Going through the records that follow, please count the lines with "github" in them and give only the count.

** Opening Records supplied block **

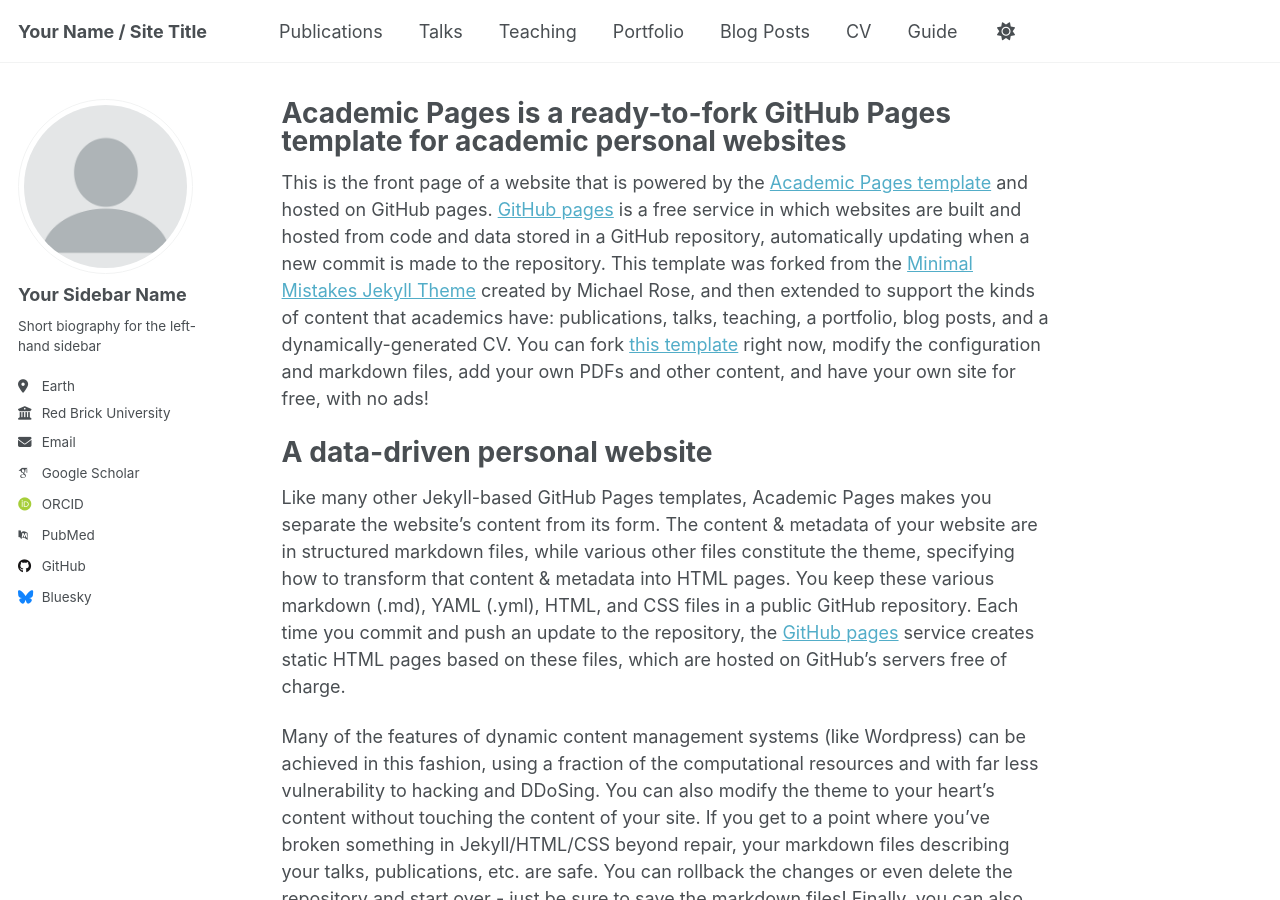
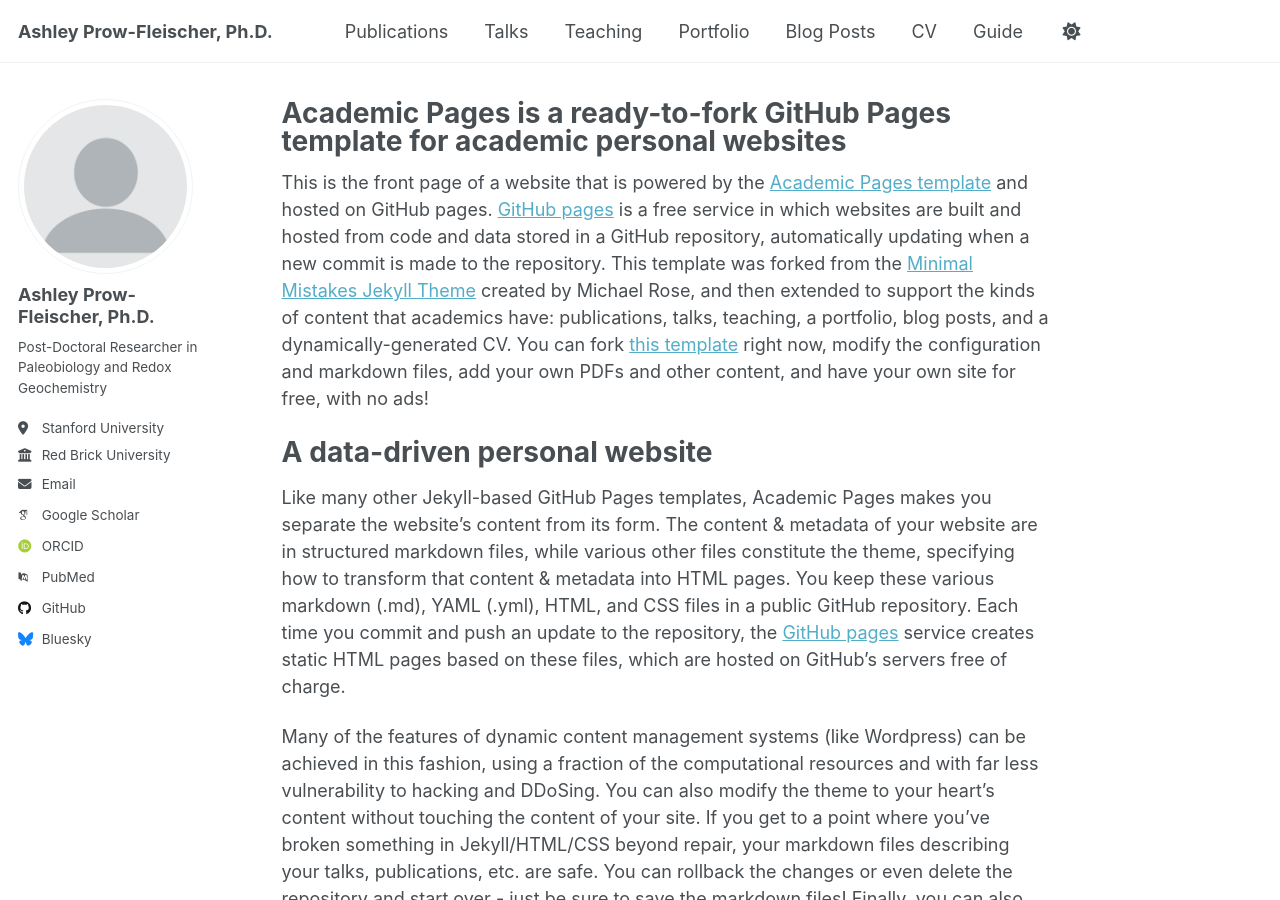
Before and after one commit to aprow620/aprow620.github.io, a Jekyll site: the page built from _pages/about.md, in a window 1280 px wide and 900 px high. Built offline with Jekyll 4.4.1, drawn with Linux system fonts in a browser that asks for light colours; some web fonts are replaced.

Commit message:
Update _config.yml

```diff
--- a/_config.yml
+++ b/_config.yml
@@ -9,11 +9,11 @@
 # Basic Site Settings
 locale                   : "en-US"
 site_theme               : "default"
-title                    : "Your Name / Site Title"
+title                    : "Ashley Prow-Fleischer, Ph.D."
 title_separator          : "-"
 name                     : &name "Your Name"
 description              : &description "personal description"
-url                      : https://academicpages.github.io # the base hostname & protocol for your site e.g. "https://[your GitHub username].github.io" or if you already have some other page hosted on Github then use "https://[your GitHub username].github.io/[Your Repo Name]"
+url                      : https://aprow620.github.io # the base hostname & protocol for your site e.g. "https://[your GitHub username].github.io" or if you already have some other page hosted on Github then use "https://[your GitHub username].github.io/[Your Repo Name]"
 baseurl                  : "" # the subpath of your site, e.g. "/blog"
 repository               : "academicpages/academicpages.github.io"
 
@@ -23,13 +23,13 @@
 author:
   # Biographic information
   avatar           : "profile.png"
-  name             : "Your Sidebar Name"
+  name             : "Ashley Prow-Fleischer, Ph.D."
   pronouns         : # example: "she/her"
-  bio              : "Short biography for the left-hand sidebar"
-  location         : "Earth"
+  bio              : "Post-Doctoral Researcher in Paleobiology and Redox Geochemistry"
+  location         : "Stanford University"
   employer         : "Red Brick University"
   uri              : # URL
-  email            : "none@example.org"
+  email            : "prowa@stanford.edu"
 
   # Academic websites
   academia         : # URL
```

** Closing Records supplied block **

* **Exercise answer**
4